Baseball, law school, and you

October 2013 is shaping up a lot like October 2004 and October 2007.  Excellent news for New England sports fans, right? Of course right. 

But here’s the thing. When people get excited about sporting events, especially when those people have been drinking and/or find themselves in large crowds, bad things happen. People end up doing things they wouldn’t normally do.  Things that violate university policies and/or the criminal law.  Even people on the fringes of these large drunken crowd activities find themselves accused of violating university policies or the criminal laws.

It happened in 2004, and again in 2007.  And significant numbers of those people ended up with disciplinary records or criminal records, including people who may have had little if anything to do with the celebrations or riots (or whatever you want to call them).  They had to spend time dealing with the university student conduct system, and with the criminal justice system. And they found themselves with records of their misdeeds.

Those who went on to law school (and often to grad school or med school) had to disclose those disciplinary records and criminal records to the schools. 

But then there’s the internet.  In 2013, unlike in 2007 or 2004, your name and image are much more likely to end up online.  Whether it’s Instagram or the local community watchdog’s blog, or even the police report in the Amherst Bulletin, now something else comes up when the law schools and your future employers Google you: your arrest for disorderly conduct or resisting arrest or even assault or vandalism. 

They will Google you, you know.  And this stuff will come up, and it will be very difficult (if not impossible) to make it ever go away.

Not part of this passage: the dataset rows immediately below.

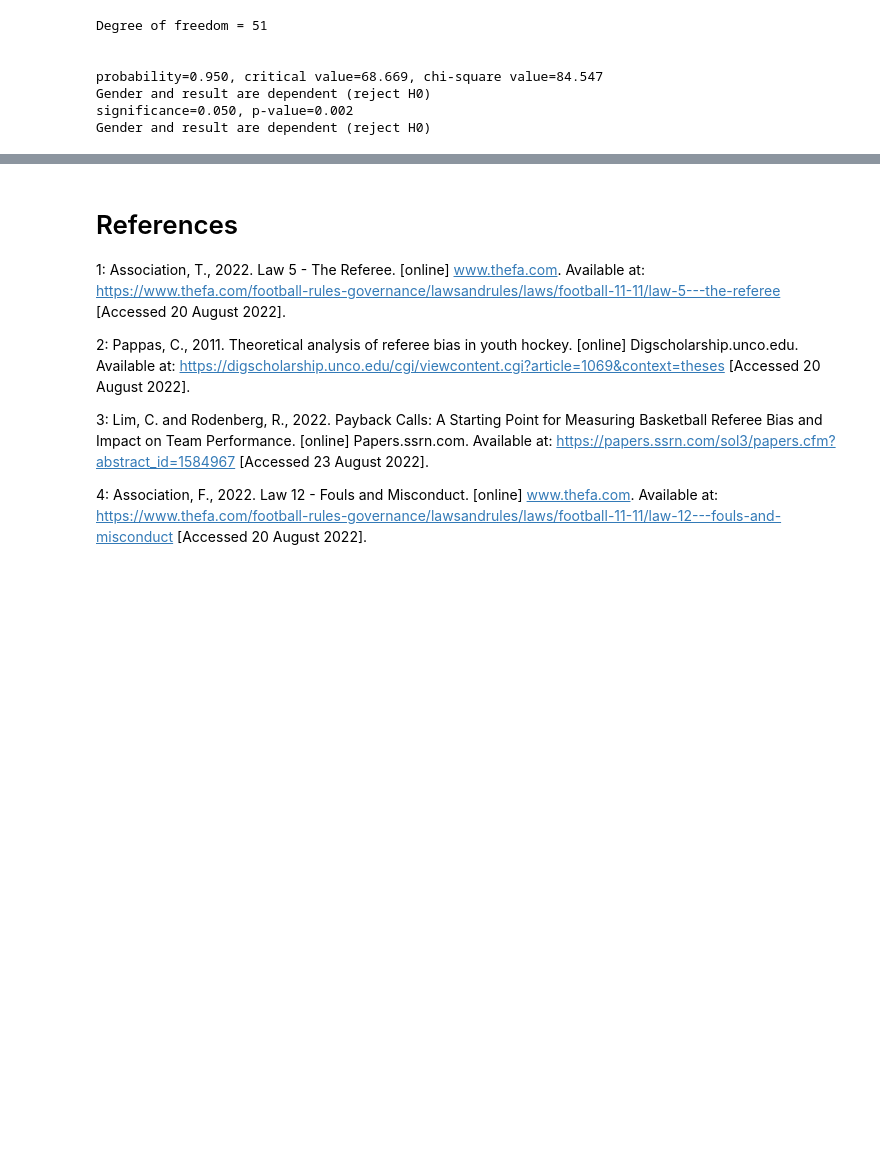
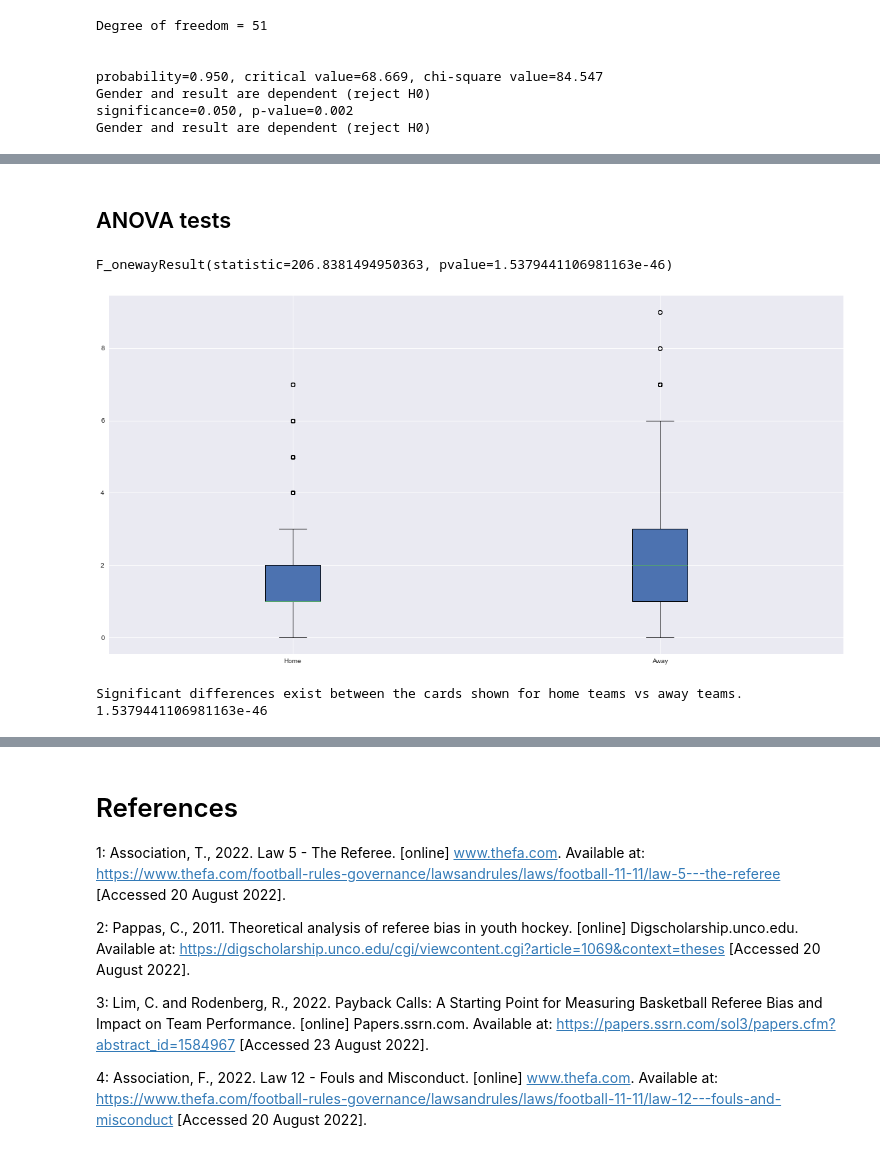
Before and after one commit to viswambaran/ASMM, a Jupyter notebook: Summative2/ASMMReport.ipynb, the cells around one changed output, grey strips where cells are left out. Cells and saved outputs as stored; diff of their text form; code cells hidden in the pictures; blank space fills up the shorter version.

```diff
--- a/Summative2/ASMMReport.ipynb
+++ b/Summative2/ASMMReport.ipynb
@@ -680,0 +735,22 @@ Index(['Away', 'Home'], dtype='object', name='variable')
+# %% [markdown]
+## ANOVA tests
+# %%
+anova = stats.f_oneway(df['Total_Home_Cards'], df['Total_Away_Cards'])
+
+print(anova, "\n")
+
+# Create side-by-side boxplots for the athletes from three countries
+box_plot_data=[df['Total_Home_Cards'], df['Total_Away_Cards']]
+plt.boxplot(box_plot_data,patch_artist=True,labels=['Home','Away'])
+plt.show()
+
+alpha= 0.05
+if (anova[1] < alpha):
+    print("Significant differences exist between the cards shown for home teams vs away teams.")
+else:
+    print ("No significant differences exist between the cards shown for home teams vs away teams.")
+# %% [output]
+F_onewayResult(statistic=206.8381494950363, pvalue=1.5379441106981163e-46)
+[figure, added]
+Significant differences exist between the cards shown for home teams vs away teams.
+1.5379441106981163e-46
```
Also changed, not shown: parts of 16 cells of this notebook.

So enjoy the Series.  Have a great time (hopefully) celebrating.  But before you do, read this incredibly useful pamphlet from the Student Legal Services Office.  (UPDATE: The Dean of Students’ Office has a shorter version of the same information here.) Understand what you can or can’t do, and stay well away from the latter.  Keep some perspective: even for the ardent fan, it’s still just sports, and besides, we all know it won’t be the last time the Sox are in the Series.